Some of the top-earning clients can save six-figure amounts if they are able to immediately terminate their management contracts and stop paying Moses his trailing commission. However, that may not be so easy given some of the contracts state that the client is bound to Moses’ Cove Agency even if he is struck off.
When the NRL ushered in its new agent accreditation scheme in December of 2018, the rules were changed to allow players on the books of a deregistered management firm to seek new representation, if they so chose.

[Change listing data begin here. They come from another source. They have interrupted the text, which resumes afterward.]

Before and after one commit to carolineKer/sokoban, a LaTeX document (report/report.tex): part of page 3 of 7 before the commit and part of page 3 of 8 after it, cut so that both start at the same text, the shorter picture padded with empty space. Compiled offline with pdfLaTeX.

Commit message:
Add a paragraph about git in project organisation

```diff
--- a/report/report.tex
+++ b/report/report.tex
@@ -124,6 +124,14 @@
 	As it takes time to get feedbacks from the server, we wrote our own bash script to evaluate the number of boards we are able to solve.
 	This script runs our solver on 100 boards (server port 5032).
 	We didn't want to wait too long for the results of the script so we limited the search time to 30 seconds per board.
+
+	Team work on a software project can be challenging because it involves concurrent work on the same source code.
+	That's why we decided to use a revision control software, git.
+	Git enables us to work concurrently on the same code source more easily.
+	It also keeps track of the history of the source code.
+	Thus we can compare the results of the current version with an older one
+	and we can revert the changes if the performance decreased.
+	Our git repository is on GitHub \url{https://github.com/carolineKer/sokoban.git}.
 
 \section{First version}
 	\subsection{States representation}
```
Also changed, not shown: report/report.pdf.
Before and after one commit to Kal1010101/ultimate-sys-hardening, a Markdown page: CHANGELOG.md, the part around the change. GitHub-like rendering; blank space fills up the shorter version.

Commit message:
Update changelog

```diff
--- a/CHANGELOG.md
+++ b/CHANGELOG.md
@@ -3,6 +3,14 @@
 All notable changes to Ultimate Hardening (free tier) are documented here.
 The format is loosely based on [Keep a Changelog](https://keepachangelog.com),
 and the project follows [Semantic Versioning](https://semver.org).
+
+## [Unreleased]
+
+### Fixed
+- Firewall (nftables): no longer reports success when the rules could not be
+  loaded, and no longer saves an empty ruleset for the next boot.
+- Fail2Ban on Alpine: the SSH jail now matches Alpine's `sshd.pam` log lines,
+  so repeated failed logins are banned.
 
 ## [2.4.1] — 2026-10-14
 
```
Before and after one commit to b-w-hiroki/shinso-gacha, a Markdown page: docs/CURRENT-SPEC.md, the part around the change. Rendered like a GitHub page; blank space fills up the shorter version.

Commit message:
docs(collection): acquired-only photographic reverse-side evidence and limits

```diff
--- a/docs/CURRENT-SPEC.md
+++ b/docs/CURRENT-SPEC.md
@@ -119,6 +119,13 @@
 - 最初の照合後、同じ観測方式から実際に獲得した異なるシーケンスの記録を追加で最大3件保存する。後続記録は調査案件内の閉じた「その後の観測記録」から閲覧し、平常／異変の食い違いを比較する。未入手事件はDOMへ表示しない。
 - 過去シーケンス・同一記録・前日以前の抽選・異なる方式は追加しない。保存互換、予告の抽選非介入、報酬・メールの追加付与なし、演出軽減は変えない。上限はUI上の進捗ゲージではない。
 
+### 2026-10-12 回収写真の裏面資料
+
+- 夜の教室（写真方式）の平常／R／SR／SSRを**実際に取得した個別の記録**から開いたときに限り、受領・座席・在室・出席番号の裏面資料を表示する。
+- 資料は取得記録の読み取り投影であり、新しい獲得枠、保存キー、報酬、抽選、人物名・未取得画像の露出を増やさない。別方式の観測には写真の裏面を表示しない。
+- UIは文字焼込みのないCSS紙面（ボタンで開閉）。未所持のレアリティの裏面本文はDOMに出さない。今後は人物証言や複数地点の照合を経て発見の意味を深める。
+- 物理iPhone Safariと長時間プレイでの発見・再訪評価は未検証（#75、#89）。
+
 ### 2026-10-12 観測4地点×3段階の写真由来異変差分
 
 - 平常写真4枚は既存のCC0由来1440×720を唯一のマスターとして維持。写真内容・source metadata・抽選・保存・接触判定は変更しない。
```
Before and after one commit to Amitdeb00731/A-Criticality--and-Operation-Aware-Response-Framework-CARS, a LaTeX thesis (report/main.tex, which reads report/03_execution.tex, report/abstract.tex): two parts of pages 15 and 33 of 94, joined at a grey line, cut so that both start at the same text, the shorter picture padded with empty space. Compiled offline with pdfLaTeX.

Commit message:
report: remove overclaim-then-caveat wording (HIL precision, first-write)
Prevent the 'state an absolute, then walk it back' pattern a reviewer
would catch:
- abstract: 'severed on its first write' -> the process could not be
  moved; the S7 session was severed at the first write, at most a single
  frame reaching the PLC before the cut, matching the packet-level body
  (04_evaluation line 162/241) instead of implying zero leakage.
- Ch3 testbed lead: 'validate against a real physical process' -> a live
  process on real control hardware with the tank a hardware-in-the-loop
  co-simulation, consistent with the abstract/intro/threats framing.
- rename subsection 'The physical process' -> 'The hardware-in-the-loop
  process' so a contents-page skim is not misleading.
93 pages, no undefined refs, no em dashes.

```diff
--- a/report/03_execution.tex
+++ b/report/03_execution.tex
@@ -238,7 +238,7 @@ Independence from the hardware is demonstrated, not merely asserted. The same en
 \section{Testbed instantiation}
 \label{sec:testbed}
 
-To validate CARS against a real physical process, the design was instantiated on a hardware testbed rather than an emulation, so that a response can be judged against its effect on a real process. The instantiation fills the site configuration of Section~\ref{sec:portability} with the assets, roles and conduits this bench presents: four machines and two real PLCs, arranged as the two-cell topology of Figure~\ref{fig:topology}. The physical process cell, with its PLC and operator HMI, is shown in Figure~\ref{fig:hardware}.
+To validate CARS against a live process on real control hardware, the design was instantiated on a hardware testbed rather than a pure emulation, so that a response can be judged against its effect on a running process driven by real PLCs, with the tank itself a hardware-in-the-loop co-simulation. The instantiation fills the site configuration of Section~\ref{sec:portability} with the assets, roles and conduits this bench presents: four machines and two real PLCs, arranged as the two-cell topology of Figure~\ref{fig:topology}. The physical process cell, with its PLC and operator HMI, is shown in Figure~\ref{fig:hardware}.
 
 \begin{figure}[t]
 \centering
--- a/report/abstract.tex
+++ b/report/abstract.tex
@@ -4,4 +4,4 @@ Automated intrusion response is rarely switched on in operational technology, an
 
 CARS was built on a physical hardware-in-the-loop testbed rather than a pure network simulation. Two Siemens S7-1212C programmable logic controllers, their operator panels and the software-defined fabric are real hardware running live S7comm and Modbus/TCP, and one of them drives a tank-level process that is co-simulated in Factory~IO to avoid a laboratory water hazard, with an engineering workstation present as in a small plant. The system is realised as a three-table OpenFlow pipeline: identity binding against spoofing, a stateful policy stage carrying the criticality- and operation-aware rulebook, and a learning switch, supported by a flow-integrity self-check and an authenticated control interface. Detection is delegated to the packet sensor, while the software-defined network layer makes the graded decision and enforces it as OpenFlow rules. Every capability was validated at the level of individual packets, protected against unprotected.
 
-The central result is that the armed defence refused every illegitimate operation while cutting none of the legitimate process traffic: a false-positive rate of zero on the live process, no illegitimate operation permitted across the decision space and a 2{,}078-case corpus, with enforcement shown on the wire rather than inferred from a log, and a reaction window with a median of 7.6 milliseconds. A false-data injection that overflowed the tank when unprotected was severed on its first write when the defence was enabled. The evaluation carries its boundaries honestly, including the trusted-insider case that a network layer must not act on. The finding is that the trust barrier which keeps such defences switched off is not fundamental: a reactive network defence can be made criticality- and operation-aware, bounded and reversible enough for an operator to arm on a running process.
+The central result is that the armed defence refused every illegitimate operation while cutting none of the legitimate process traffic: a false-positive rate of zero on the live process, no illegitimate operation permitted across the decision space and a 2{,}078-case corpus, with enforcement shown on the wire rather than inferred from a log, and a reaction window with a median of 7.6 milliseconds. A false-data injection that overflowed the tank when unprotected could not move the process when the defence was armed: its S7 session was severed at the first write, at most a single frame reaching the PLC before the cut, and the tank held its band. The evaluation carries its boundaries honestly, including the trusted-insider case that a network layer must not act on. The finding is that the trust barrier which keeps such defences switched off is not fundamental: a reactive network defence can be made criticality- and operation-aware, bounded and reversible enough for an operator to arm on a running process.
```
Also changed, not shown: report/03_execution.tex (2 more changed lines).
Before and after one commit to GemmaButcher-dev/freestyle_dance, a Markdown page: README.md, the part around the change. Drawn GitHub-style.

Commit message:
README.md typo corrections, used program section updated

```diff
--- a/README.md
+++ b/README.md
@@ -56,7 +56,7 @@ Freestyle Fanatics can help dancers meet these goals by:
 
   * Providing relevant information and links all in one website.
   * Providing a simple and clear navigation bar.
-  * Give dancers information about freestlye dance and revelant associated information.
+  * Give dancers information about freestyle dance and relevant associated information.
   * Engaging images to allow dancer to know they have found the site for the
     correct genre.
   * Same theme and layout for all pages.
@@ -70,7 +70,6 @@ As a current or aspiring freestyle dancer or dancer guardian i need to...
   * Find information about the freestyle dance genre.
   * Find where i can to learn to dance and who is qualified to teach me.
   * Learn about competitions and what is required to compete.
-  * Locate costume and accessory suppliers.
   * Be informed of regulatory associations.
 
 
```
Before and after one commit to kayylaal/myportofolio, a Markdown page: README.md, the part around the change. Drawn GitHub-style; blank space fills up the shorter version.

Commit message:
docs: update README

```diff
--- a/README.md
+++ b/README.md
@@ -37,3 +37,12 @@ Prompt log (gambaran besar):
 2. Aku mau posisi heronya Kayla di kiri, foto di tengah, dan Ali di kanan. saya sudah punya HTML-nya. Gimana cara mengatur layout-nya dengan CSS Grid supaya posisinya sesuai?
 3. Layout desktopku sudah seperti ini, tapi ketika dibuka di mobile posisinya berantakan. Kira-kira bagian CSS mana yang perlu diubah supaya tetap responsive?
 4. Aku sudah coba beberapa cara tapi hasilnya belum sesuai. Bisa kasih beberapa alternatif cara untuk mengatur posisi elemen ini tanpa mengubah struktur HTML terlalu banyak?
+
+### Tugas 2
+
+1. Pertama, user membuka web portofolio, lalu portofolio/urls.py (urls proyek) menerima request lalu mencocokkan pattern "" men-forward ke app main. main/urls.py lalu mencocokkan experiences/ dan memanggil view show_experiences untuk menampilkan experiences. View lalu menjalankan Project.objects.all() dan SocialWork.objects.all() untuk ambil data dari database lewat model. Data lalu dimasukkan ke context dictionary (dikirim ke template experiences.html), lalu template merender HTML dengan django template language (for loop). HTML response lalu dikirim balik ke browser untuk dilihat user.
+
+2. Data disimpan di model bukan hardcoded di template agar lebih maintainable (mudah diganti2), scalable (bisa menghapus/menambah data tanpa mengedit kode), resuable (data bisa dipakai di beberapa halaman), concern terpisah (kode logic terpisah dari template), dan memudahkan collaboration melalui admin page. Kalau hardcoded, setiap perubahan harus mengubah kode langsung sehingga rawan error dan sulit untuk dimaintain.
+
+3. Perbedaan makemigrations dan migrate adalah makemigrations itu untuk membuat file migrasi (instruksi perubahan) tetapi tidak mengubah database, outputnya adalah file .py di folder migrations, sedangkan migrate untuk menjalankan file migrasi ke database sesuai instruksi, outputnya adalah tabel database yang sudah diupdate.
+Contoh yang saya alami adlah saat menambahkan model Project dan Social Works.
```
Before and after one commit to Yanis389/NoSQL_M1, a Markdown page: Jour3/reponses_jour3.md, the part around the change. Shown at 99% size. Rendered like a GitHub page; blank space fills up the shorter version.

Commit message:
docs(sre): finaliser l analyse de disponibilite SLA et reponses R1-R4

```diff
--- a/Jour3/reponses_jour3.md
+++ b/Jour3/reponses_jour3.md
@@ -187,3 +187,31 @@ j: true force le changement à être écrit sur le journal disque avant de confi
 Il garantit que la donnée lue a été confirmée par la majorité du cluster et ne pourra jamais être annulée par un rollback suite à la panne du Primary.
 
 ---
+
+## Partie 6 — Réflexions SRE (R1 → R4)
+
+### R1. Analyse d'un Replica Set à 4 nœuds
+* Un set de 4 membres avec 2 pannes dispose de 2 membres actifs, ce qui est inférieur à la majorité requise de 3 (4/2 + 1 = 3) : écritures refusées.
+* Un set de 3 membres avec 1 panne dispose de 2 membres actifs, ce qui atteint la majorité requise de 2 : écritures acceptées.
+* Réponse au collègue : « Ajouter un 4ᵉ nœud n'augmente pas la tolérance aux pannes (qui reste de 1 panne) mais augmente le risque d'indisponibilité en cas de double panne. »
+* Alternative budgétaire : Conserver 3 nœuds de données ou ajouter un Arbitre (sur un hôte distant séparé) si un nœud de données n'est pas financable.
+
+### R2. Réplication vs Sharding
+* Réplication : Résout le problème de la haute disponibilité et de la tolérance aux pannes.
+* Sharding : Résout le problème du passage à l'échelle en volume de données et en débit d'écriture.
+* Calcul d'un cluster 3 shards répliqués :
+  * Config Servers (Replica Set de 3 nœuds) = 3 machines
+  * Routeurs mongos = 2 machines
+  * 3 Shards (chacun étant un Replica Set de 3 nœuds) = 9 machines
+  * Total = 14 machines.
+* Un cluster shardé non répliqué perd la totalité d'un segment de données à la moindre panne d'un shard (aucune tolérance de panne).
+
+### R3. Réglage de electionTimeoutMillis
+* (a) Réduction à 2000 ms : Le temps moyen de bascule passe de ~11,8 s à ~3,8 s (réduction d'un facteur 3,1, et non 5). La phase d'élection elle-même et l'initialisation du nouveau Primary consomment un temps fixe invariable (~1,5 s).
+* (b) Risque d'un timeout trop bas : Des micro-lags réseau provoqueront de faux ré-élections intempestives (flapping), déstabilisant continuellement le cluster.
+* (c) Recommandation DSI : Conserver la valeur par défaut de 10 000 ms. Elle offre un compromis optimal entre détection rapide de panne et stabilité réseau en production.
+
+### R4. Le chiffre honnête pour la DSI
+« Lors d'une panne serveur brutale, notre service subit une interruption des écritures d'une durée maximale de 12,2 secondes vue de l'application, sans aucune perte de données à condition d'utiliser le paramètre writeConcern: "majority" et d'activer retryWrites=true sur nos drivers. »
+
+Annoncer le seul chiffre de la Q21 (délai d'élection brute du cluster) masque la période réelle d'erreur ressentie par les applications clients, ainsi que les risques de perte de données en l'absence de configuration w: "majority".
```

However, if the player committed to the company – rather than just the agent – before that date, that commitment still stands.
The Herald has seen a clause inserted into the contracts of several Cove Agency clients that shows Moses has a contingency plan for the situation that he currently finds himself in.
“Should the Principal of the Company no longer be in the employ of the Company, or has his accreditation cancelled or otherwise ceases to be an accredited agent, then the Company will provide an alternative duly accredited principal to manage the affairs of the Player for the Term remaining on this contract,” states a clause in of the contracts Moses struck with a leading player.
It means Stephen Moses, a relative of Moses and an accredited agent at Cove, could act for the firm’s players. That could result in a disgruntled player being stuck with the agency until their contract expires if they signed before the new agent scheme was introduced.
The Herald has been told of several players who want out of Moses’ stable. He has already lost a handful of clients after a messy split with former business partner Joe Wehbe, which was only resolved after they settled following a Supreme Court battle.
Roosters superstar James Tedesco fell out with Moses and became the first player to entrust his affairs to Wehbe, who isn’t currently an accredited agent. Dubbed the ‘football whisperer’ after acting as a mystery mentor to a raft of star players including Tedesco, Israel Folau and Daly Cherry-Evans, Wehbe is likely to add more stars to his stable. However, he can’t execute a playing contract unless he becomes a registered manager.
Rugby League Central is about to clamp down on the practice of managers having both coaches and players on their books due to conflicts of interest.
“That is being looked at, there’s no doubt about that, because there is a conflict,” ARLC chairman Peter V’landys said. “We are certainly pursuing that. Because of COVID and everything that has gone on, that has been put on the backburner for a bit.
“That will be reignited once we get through this time because it’s high on the list. Integrity is everything and it’s not only got to be right, but it’s got to look right.
“Having managers look after coaches and players is not the best model.
“They play an important role and we have to make sure everything is done without any conflicts, just like any other business activity.
“Whether it’s managers or anything else, if there are conflicts you have to address the conflict.”
Adrian Proszenko is the Chief Rugby League Reporter for the Sydney Morning Herald.